# WHAT IS REQUIRED
The string "collected" appears in some lines of the entries that follow; copy each such line.

- Opening Delimiter -

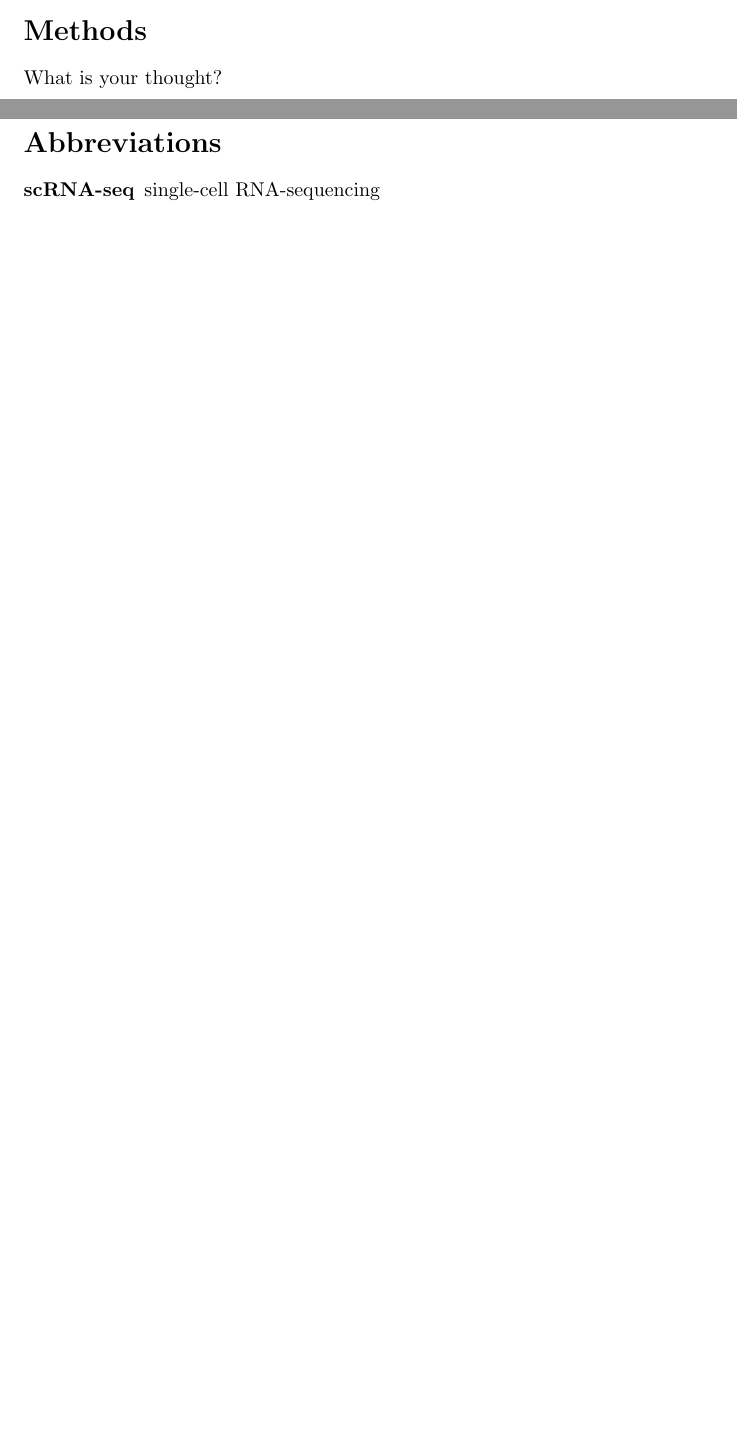
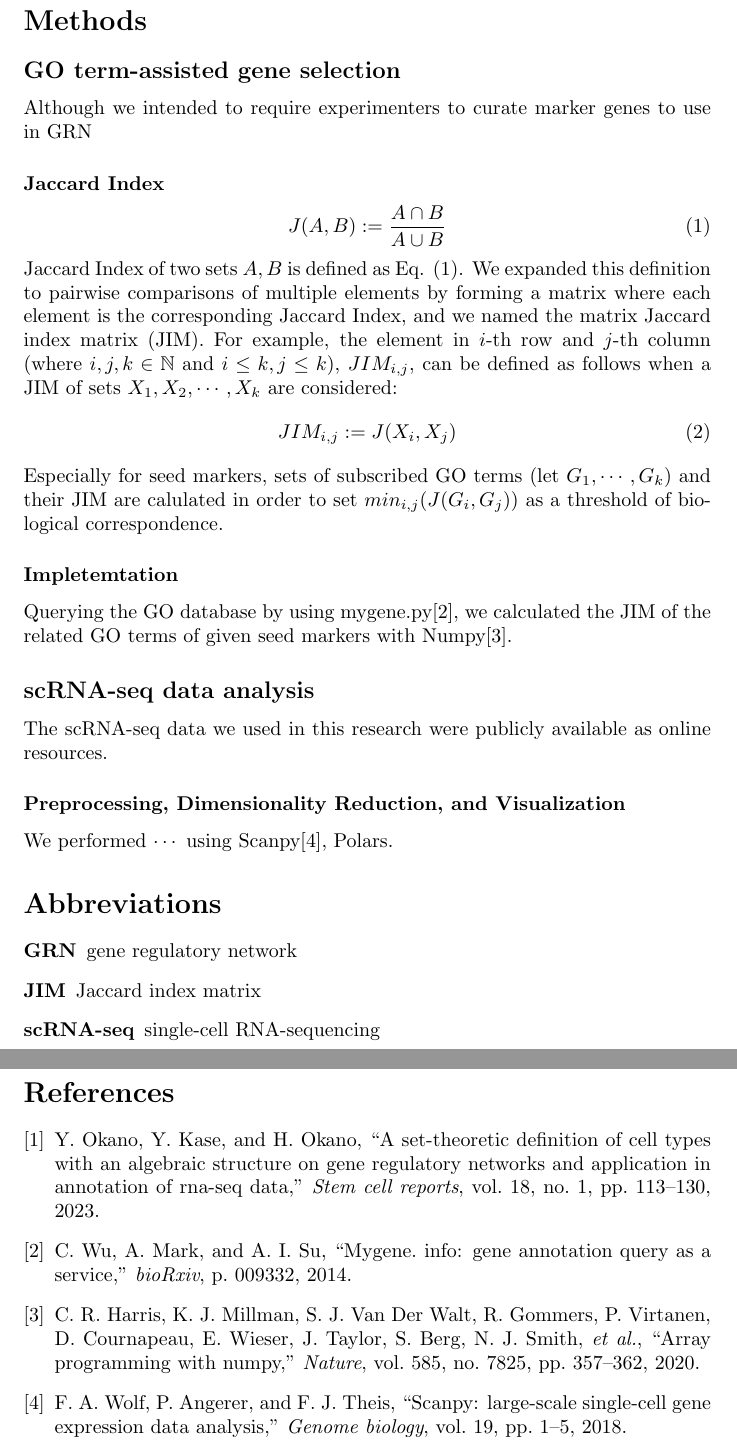
Before and after one commit to yo-aka-gene/manuscript_for_grnet, a LaTeX document (main.tex): two parts of pages 1 and 2 of 2 before the commit and two parts of pages 2 and 3 of 3 after it, joined at a grey line, cut so that both start at the same text, the shorter picture padded with empty space. Compiled offline with pdfLaTeX.

Commit message:
:construction: ver 24-02-22-19:35

```diff
--- a/main.tex
+++ b/main.tex
@@ -1,7 +1,8 @@
 \documentclass{article}
 \usepackage{authblk}
 \usepackage{acro}
-
+\usepackage{amsmath}
+\usepackage{amsfonts}
 
 \title{
   A graph-based practice of evaluating collective idendities of cell clusters
@@ -20,6 +21,8 @@
 \date{\today}
 
 \DeclareAcronym{scRNA-seq}{short = scRNA-seq, long  = single-cell RNA-sequencing}
+\DeclareAcronym{GRN}{short = GRN, long  = gene regulatory network}
+\DeclareAcronym{JIM}{short = JIM, long  = Jaccard index matrix}
 
 \begin{document}
 
@@ -42,7 +51,34 @@ Quite interesting, while being misterious.
 I have no idea.
 
 \section*{Methods}
-What is your thought?
+\subsection*{GO term-assisted gene selection}
+Although we intended to require experimenters to curate marker genes to use in GRN
+
+\subsubsection*{Jaccard Index}
+\begin{equation}\label{jaccard}
+  J(A, B) := \frac{A\cap B}{A\cup B}
+\end{equation}
+Jaccard Index of two sets $A, B$ is defined as Eq. \eqref{jaccard}. We expanded this
+definition to pairwise comparisons of multiple elements by forming a matrix
+where each element is the corresponding Jaccard Index, and we named the matrix \ac{JIM}. For example, the element in
+$i$-th row and $j$-th column (where $i, j, k\in\mathbb{N}$ and $i\leq k, j\leq k$), $JIM_{i,j}$, can be defined as
+follows when a JIM of sets $X_1, X_2,\cdots, X_k$ are considered:
+\begin{equation}\label{jim}
+  JIM_{i, j} := J(X_i, X_j)
+\end{equation}
+Especially for seed markers, sets of subscribed GO terms (let $G_1, \cdots, G_k$)
+and their JIM are calulated in order to set $min_{i,j}(J(G_i, G_j))$ as a threshold of
+biological correspondence.
+
+\subsubsection*{Impletemtation}
+Querying the GO database by using mygene.py\cite{mygene}, we calculated the JIM of the
+related GO terms of given seed markers with Numpy\cite{numpy}.
+
+\subsection*{scRNA-seq data analysis}
+The scRNA-seq data we used in this research were publicly available as online
+resources.
+\subsubsection*{Preprocessing, Dimensionality Reduction, and Visualization}
+We performed $\cdots$ using Scanpy\cite{scanpy}, Polars.
 
 \section*{Abbreviations}
 \printacronyms[heading=Abbreviations]
```
Also changed, not shown: refs.bib (added, +37 -0 lines), out/main.pdf, main.tex (8 more changed lines).
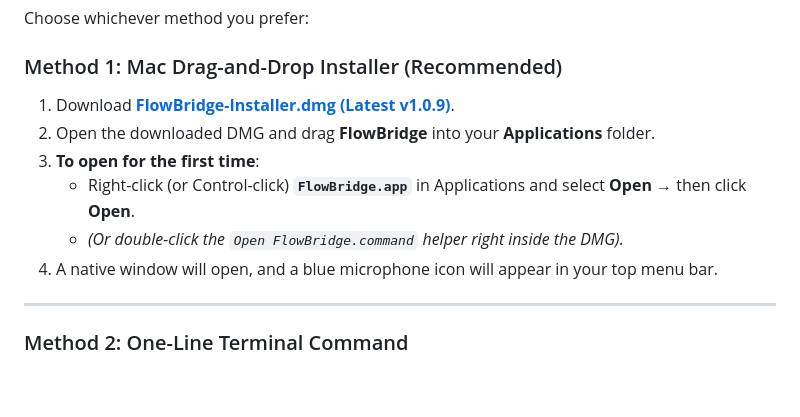
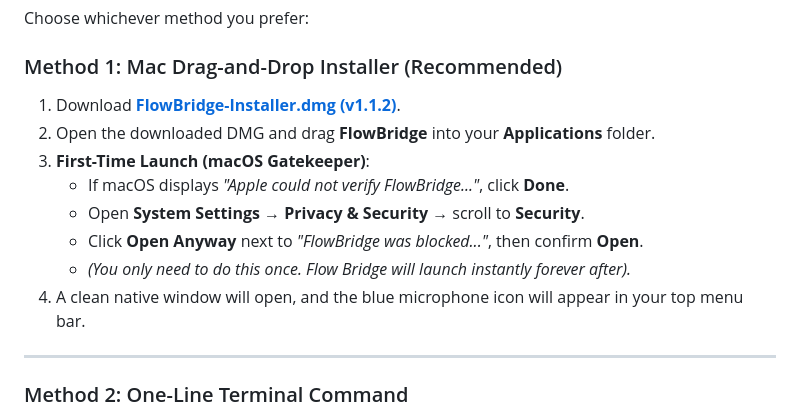
Before and after one commit to sandeepisconscious-create/flow-bridge, a Markdown page: README.md, the part around the change. Drawn GitHub-style; blank space fills up the shorter version.

Commit message:
docs: clarify macOS 15+ Gatekeeper first-launch steps in README

```diff
--- a/README.md
+++ b/README.md
@@ -80,12 +80,14 @@ Flow Bridge runs entirely on your local machine. It connects only to local SQLit
 Choose whichever method you prefer:
 
 ### Method 1: Mac Drag-and-Drop Installer (Recommended)
-1. Download **[FlowBridge-Installer.dmg (Latest v1.0.9)](https://github.com/sandeepisconscious-create/flow-bridge/releases/download/v1.0.9/FlowBridge-Installer.dmg)**.
+1. Download **[FlowBridge-Installer.dmg (v1.1.2)](https://github.com/sandeepisconscious-create/flow-bridge/releases/download/v1.1.2/FlowBridge-Installer.dmg)**.
 2. Open the downloaded DMG and drag **FlowBridge** into your **Applications** folder.
-3. **To open for the first time**:
-   - Right-click (or Control-click) **`FlowBridge.app`** in Applications and select **Open** → then click **Open**.
-   - *(Or double-click the `Open FlowBridge.command` helper right inside the DMG).*
-4. A native window will open, and a blue microphone icon will appear in your top menu bar.
+3. **First-Time Launch (macOS Gatekeeper)**:
+   - If macOS displays *"Apple could not verify FlowBridge..."*, click **Done**.
+   - Open **System Settings** → **Privacy & Security** → scroll to **Security**.
+   - Click **Open Anyway** next to *"FlowBridge was blocked..."*, then confirm **Open**.
+   - *(You only need to do this once. Flow Bridge will launch instantly forever after).*
+4. A clean native window will open, and the blue microphone icon will appear in your top menu bar.
 
 ---
 
```
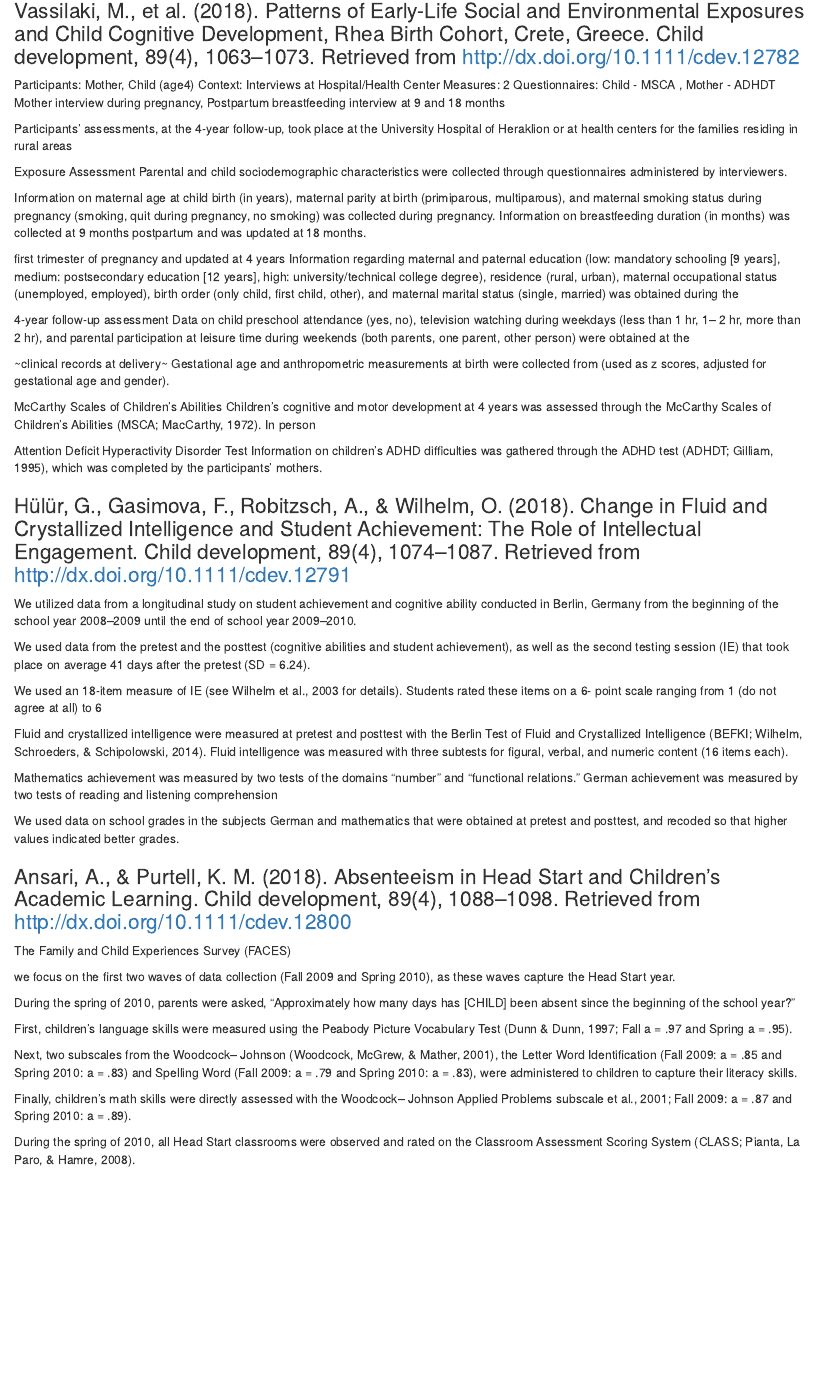
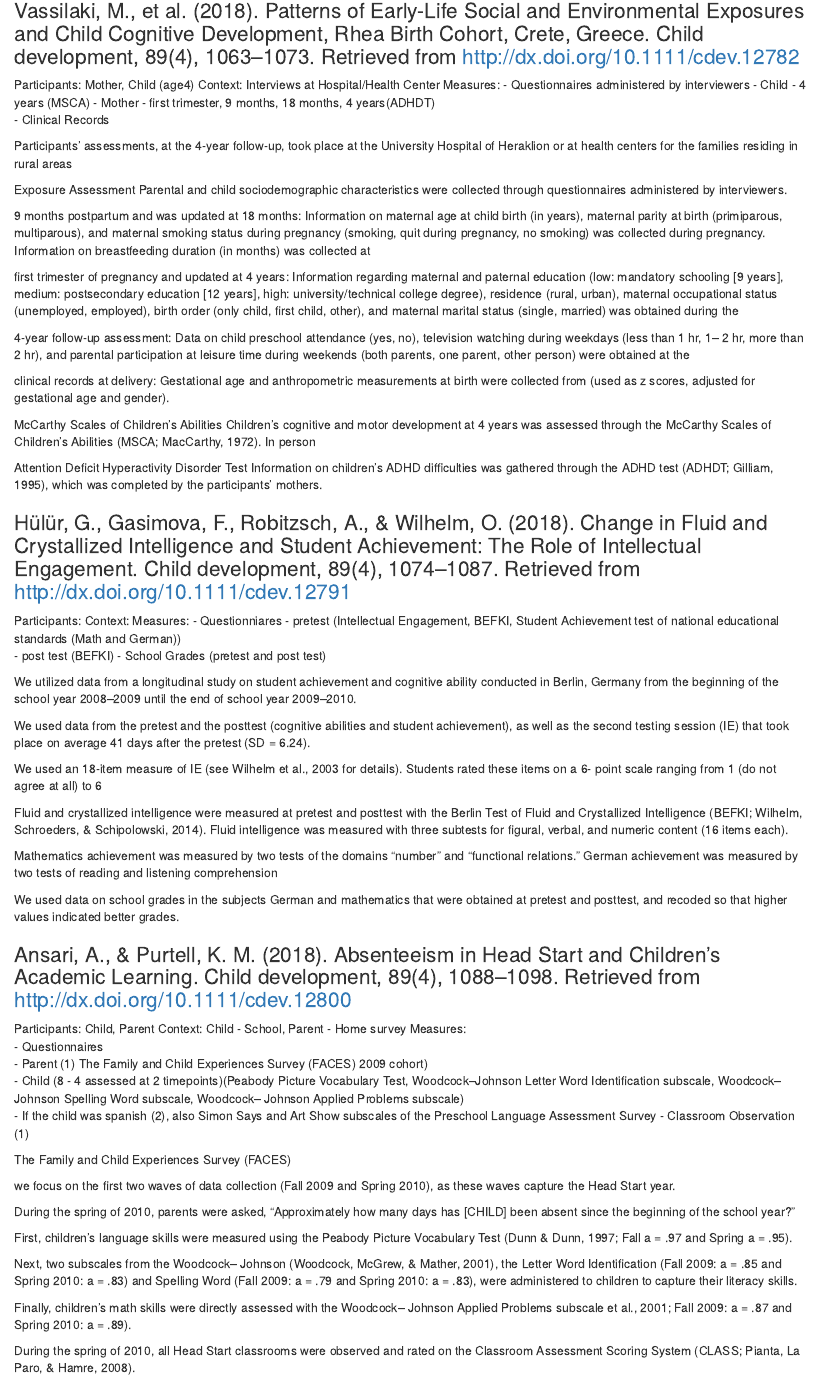
Before and after one commit to gilmore-lab/dev-psych-behavior, an R Markdown document (data/child_development.Rmd): the page in a window 1100 px wide, from 280 px down. Rendered offline with R 4.5, knitr and Pandoc, with nearby package versions.

Commit message:
add more tags

```diff
--- a/data/child_development.Rmd
+++ b/data/child_development.Rmd
@@ -19,7 +19,11 @@ knitr::opts_chunk$set(echo = TRUE)
 
 Participants: Mother, Child (age4)
 Context: Interviews at Hospital/Health Center
-Measures: 2 Questionnaires: Child - MSCA , Mother - ADHDT Mother interview during pregnancy, Postpartum breastfeeding interview at 9 and 18 months
+Measures:
+- Questionnaires administered by interviewers
+ - Child - 4 years (MSCA)
+ - Mother - first trimester, 9 months, 18 months, 4 years(ADHDT)
+- Clinical Records
 
 Participants’ assessments,
 at the 4-year follow-up, took place at the
@@ -32,16 +36,16 @@ Parental and child sociodemographic characteristics
 were collected through questionnaires administered
 by interviewers.
 
+9 months postpartum and was updated at 18 months:
 Information on maternal age at child birth (in
 years), maternal parity at birth (primiparous, multiparous),
 and maternal smoking status during pregnancy
 (smoking, quit during pregnancy, no
 smoking) was collected during pregnancy. Information
 on breastfeeding duration (in months) was
-collected at 9 months postpartum and was updated
-at 18 months.
+collected at
 
-first trimester of pregnancy and updated at 4 years
+first trimester of pregnancy and updated at 4 years:
 Information regarding maternal and
 paternal education (low: mandatory schooling
 [9 years], medium: postsecondary education
@@ -58,7 +62,7 @@ watching during weekdays (less than 1 hr, 1–
 leisure time during weekends (both parents, one
 parent, other person) were obtained at the
 
-~clinical records at delivery~
+clinical records at delivery:
 Gestational age and anthropometric
 measurements at birth were collected from
  (used as z scores,
@@ -76,6 +80,14 @@ gathered through the ADHD test (ADHDT; Gilliam,
 mothers.
 
 ### Hülür, G., Gasimova, F., Robitzsch, A., & Wilhelm, O. (2018). Change in Fluid and Crystallized Intelligence and Student Achievement: The Role of Intellectual Engagement. Child development, 89(4), 1074–1087. Retrieved from http://dx.doi.org/10.1111/cdev.12791
+
+Participants:
+Context:
+Measures:
+- Questionniares
+  - pretest (Intellectual Engagement, BEFKI, Student Achievement test of national educational standards (Math and German))
+  - post test (BEFKI)
+- School Grades (pretest and post test)
 
 We utilized data from a longitudinal study on student
 achievement and cognitive ability conducted
@@ -113,6 +125,16 @@ obtained at pretest and posttest, and recoded so
 that higher values indicated better grades.
 
 ### Ansari, A., & Purtell, K. M. (2018). Absenteeism in Head Start and Children’s Academic Learning. Child development, 89(4), 1088–1098. Retrieved from http://dx.doi.org/10.1111/cdev.12800
+
+Participants: Child, Parent
+Context:  Child - School, Parent - Home survey
+Measures:
+- Questionnaires
+  - Parent (1) The Family and Child Experiences Survey (FACES) 2009 cohort)
+  - Child (8 - 4 assessed at 2 timepoints)(Peabody Picture Vocabulary Test, Woodcock–Johnson Letter Word Identification subscale, Woodcock–Johnson Spelling Word subscale, Woodcock– Johnson Applied Problems subscale)
+   - If the child was spanish (2), also Simon Says and Art Show subscales of the Preschool Language Assessment Survey
+- Classroom Observation (1)
+
 
 The Family and Child Experiences Survey (FACES)
 
```
Also changed, not shown: data/child_development.Rmd (2 more changed lines).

- Closing Delimiter -

# RESPONSE BELOW
 were collected through questionnaires administered
 smoking) was collected during pregnancy. Information
-collected at 9 months postpartum and was updated
+collected at
 measurements at birth were collected from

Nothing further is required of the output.